Tag Archives: [Adolescent Film]

FILM NEWS: “Tomorrow: When the War Began”

17 Sep

Before boy wizards and sparkly vampires dominated the best-seller list, in Australia there was a little series about a group of teenagers waging a guerilla war from ‘Hell’ that captivated  teens everywhere. Considering the unprecedented success of the film adaptations of the Potter series and the first Twlight film,  it seems fair to wonder; will Tomorrow: When the War Began be Australia’s first book-to-screen-series success story?

If you were an Aussie teen growing up in the 90s, you had to have encountered John Marsden’s iconic Tomorrow: When the War Began series. An engrossing story that spanned seven main novels (and a sequel series some years later), the Tomorrow books followed the exploits of a small group of rural-based teenagers, who attempt to fight back after an unspecified nation invades Australia.

These books were essential reading to teens everywhere, whether you waited until it finally became available at your school library, or hit up your nearest and dearest come birthday or Christmas time. And now, for better or worse – though, this cynic can’t help but feel it will be worse – the first Tomorrow book is set to become a feature picture. Beginning filming in late 2009, Ambience Entertainment and Screen Australia have pumped 20 million dollars into this ambitious venture, handing over both directional and screenwriting duties to Stuart Beattie.

The ‘creative mind’ (and I use that term exceedingly loosely) behind the cringe-inducing script for recent ham-fest G.I. Joe, it seems a shame that the screen adaptation of such a definitive novel is being left in the hands of Beattie. Also responsible for the ‘story’ (again, IMDB’s words, not mine) behind Pirates of the Caribbean and the screenplay for Baz Luhrmann’s Australia, it’s difficult to be optimistic about the creative vision that Beattie will bring to the film. Heading up a a cast that will most likely be populated by unknowns is former Neighbours star Caitlin Stasey (as heroine Ellie).

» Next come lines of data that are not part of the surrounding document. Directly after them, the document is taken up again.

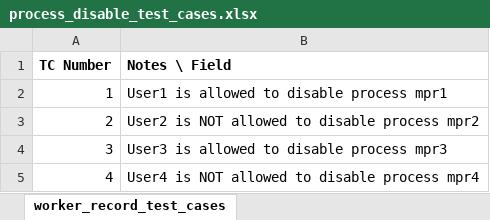
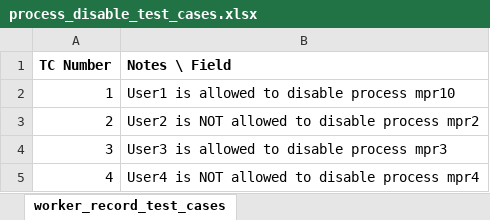
Before and after one commit to syscoopco/soberano, an Excel workbook: soberano/test_cases/process_disable_test_cases.xlsx, sheet worker_record_test_cases, drawn as a sheet; values as stored, in another font and other column widths than the file's, no borders; the diff names each change by its address in the sheet, - before the commit and + after, or states it on an @@ line.

```diff
--- a/soberano/test_cases/process_disable_test_cases.xlsx (sheet worker_record_test_cases)
+++ b/soberano/test_cases/process_disable_test_cases.xlsx (sheet worker_record_test_cases)
-B2 (Notes \ Field): User1 is allowed to disable process mpr1
+B2 (Notes \ Field): User1 is allowed to disable process mpr10
```
Also changed, not shown: soberano/test_cases/acquirable_material_record_test_cases.xlsx, soberano/test_cases/process_modify_test_cases.xlsx, 57 other files.
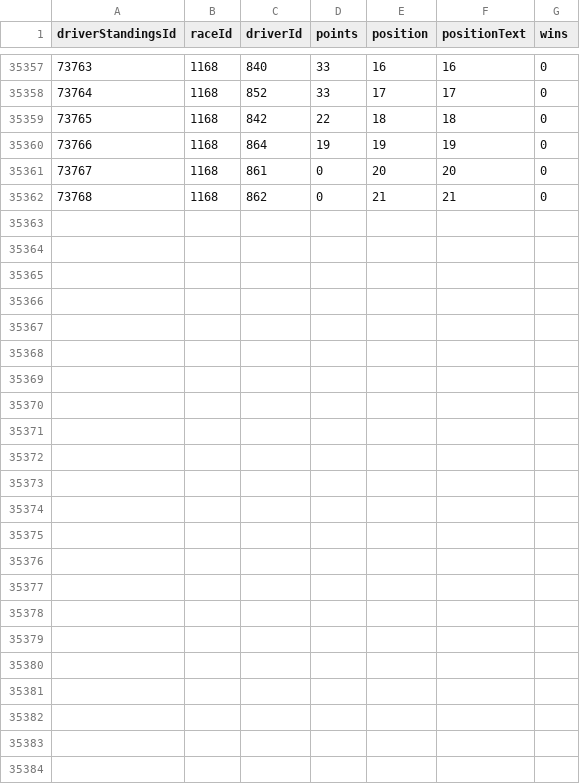
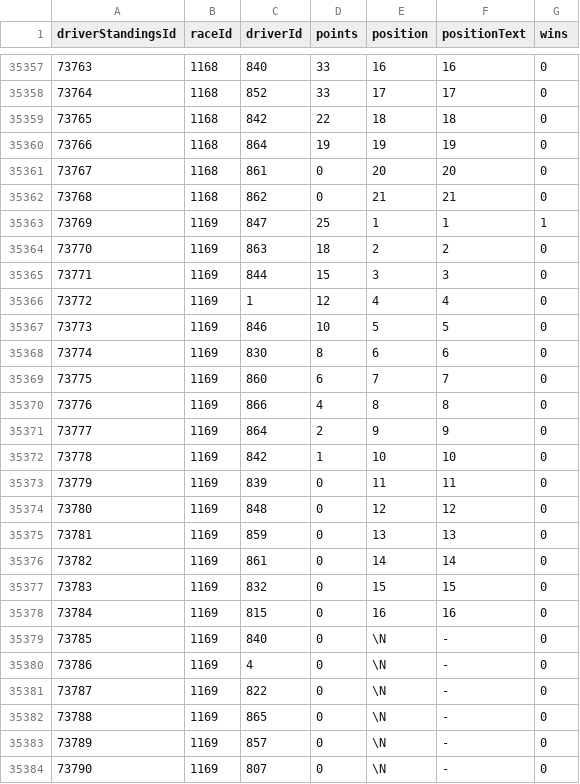
Before and after one commit to TracingInsights/RaceData, a CSV file: data/driver_standings.csv, drawn as a sheet; only a part is shown, gaps mark what is left out.

```diff
--- a/data/driver_standings.csv
+++ b/data/driver_standings.csv
@@ -35362 +35362,23 @@ driverStandingsId,raceId,driverId,points,position,positionText,wins
 73768,1168,862,0,21,21,0
+73769,1169,847,25,1,1,1
+73770,1169,863,18,2,2,0
+73771,1169,844,15,3,3,0
+73772,1169,1,12,4,4,0
+73773,1169,846,10,5,5,0
+73774,1169,830,8,6,6,0
+73775,1169,860,6,7,7,0
+73776,1169,866,4,8,8,0
+73777,1169,864,2,9,9,0
+73778,1169,842,1,10,10,0
+73779,1169,839,0,11,11,0
+73780,1169,848,0,12,12,0
+73781,1169,859,0,13,13,0
+73782,1169,861,0,14,14,0
+73783,1169,832,0,15,15,0
+73784,1169,815,0,16,16,0
+73785,1169,840,0,\N,-,0
+73786,1169,4,0,\N,-,0
+73787,1169,822,0,\N,-,0
+73788,1169,865,0,\N,-,0
+73789,1169,857,0,\N,-,0
+73790,1169,807,0,\N,-,0
```
Also changed, not shown: data/constructor_results.csv, data/constructor_standings.csv, 11 other files.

Whether Beattie’s Tomorrow is a horribly misguided mess of a book-to-screen adaptation or a surprising triumph,  perhaps some of the real and unavoidable disappointment arises from the very notion of an adaptation.

While film is a wonderful medium, and easily my favorite means of creative production (stay with me on this one) there is something to be said about reading a text that is so fantastically vivid you’re able to paint your own imagery in your mind. When the words make you imagine something so engaging that it will always outshine whatever you’re physically shown on screen.

Perhaps then, the better the book, the harder it is for the filmmaker? This would certainly seem the case on some of the worse ‘re-imaginings’ of past novels, for example, Nick Earls excellent novel ’48 Shades of Brown should have produced a film far better than the exceedingly shallow 48 Shades.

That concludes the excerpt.